The practical effect of appellants' interlocutory appeal of the order denying reconsideration is to try to extend the time under Fed. R. App. P. 4(a) for filing an appeal from the original Rule 54(b) order reinstating the Marcoses as defendants. Whether or not the order of reinstatement could have been timely appealed under the collateral order doctrine is a question we need not reach. The time for filing an interlocutory appeal of the order of reinstatement cannot be extended simply by filing a motion for reconsideration months later and then seeking interlocutory review of the order denying reconsideration.
Appellants also seek review of a district court order refusing to dismiss pendent state claims, after having dismissed federal claims for failure to state a claim upon which relief could be granted.1
The collateral order doctrine also fails to provide a basis for appellants' interlocutory appeal of the district court's decision to exercise jurisdiction over pendent state claims.
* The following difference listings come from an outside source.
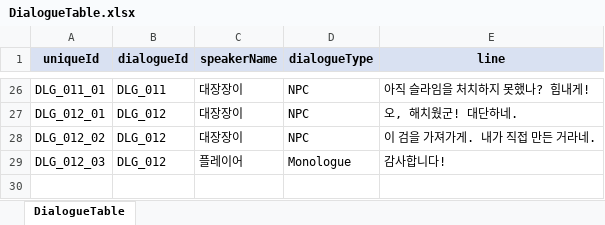
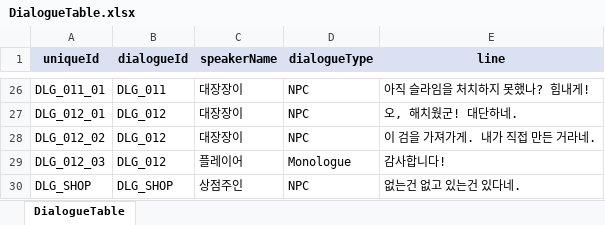
Before and after one commit to river-minj/MadHatter, an Excel workbook: Assets/Data/Excel/DialogueTable.xlsx, sheet DialogueTable, drawn as a sheet; only a part is shown, gaps mark what is left out; values as stored, in another font and other column widths than the file's, no borders; the diff names each change by its address in the sheet, - before the commit and + after, or states it on an @@ line.

```diff
--- a/Assets/Data/Excel/DialogueTable.xlsx (sheet DialogueTable)
+++ b/Assets/Data/Excel/DialogueTable.xlsx (sheet DialogueTable)
+row 30: DLG_SHOP | DLG_SHOP | 상점주인 | NPC | 없는건 없고 있는건 있다네.
```
Also changed, not shown: Assets/Data/Excel/NpcTable.xlsx, Assets/Data/Excel/ShopTable.xlsx, 15 other files.
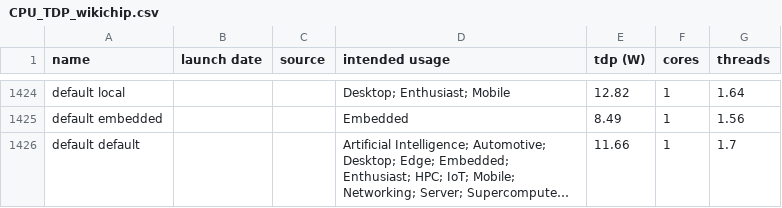
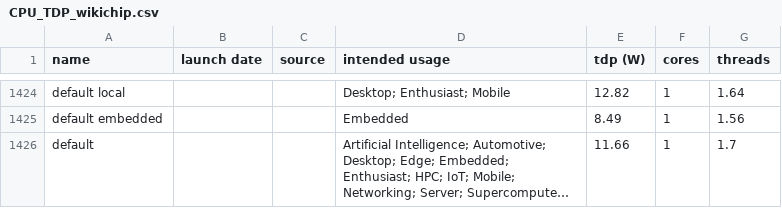
Before and after one commit to nextflow-io/nf-co2footprint, a CSV file: plugins/nf-co2footprint/src/resources/cpu_tdp_data/CPU_TDP_wikichip.csv, drawn as a sheet; only a part is shown, gaps mark what is left out; long unchanged cells end in …; the diff names each change by its address in the sheet, - before the commit and + after, or states it on an @@ line.

Commit message:
Fix: Changed 'default default' to default in new table
Test: Adjusted tests to new report
Signed-off-by: JosuaCarl <josua.carl@uni-tuebingen.de>

```diff
--- a/plugins/nf-co2footprint/src/resources/cpu_tdp_data/CPU_TDP_wikichip.csv
+++ b/plugins/nf-co2footprint/src/resources/cpu_tdp_data/CPU_TDP_wikichip.csv
-A1426 (name): default default
+A1426 (name): default
```
Also changed, not shown: 4 other files.
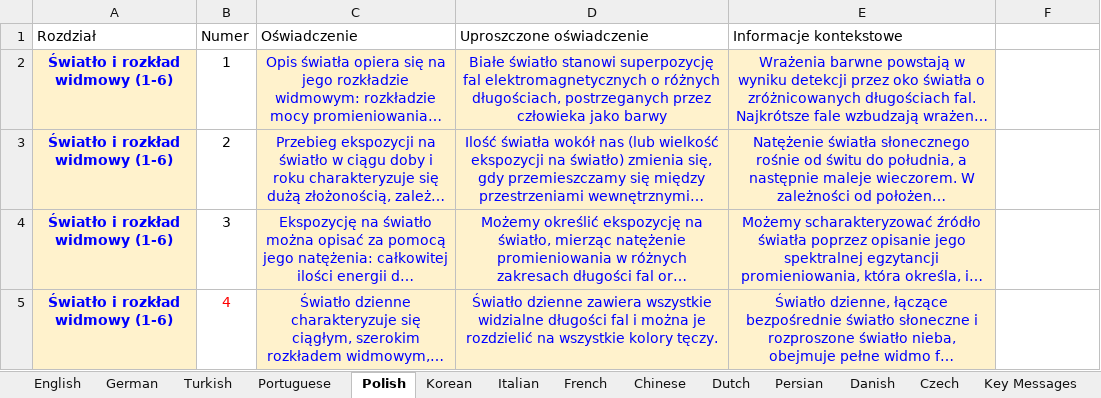
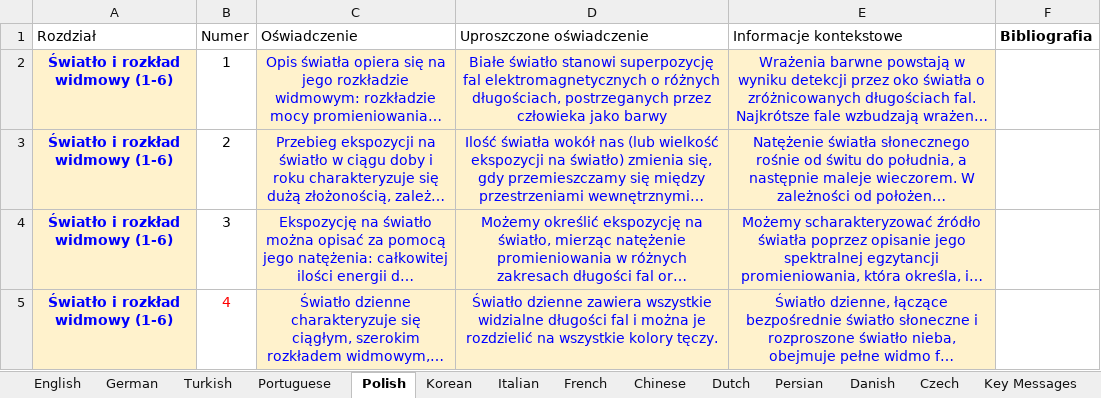
Before and after one commit to tscnlab/LadenburgConsensusStatements, an Excel workbook: assets/LadenburgConsensuStatements.xlsx, sheet Polish, drawn as a sheet; only a part is shown; long unchanged cells end in …; values as stored, in another font and other column widths than the file's, no borders; the diff names each change by its address in the sheet, - before the commit and + after, or states it on an @@ line.

```diff
--- a/assets/LadenburgConsensuStatements.xlsx (sheet Polish)
+++ b/assets/LadenburgConsensuStatements.xlsx (sheet Polish)
-F1: (empty)
+F1: Bibliografia
```
Also changed, not shown: sheet Contributors, sheet French, sheet Portuguese, sheet Turkish, sheet Czech, sheet Korean, 5 more sheets, 5 other files.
The district court's decision to exercise pendent jurisdiction does not fall within the collateral order doctrine because it is effectively reviewable on appeal from a final judgment. See Flanagan v. United States, 465 U.S. 259, 265 (1984); United States v. Louisiana-Pacific Corp., 846 F.2d 43, 44 (9th Cir. 1988).
For the reasons stated above, the appeal is DISMISSED for lack of appellate jurisdiction.
This disposition is not appropriate for publication and may not be cited to or by the courts of this circuit except as provided by Ninth Circuit Rule 36-3
The gravamen of the action is that appellants and others were responsible for the murder of two Filipino union leaders in Seattle. The deaths were alleged to have violated 42 U.S.C. §§ 1985(3) and 1986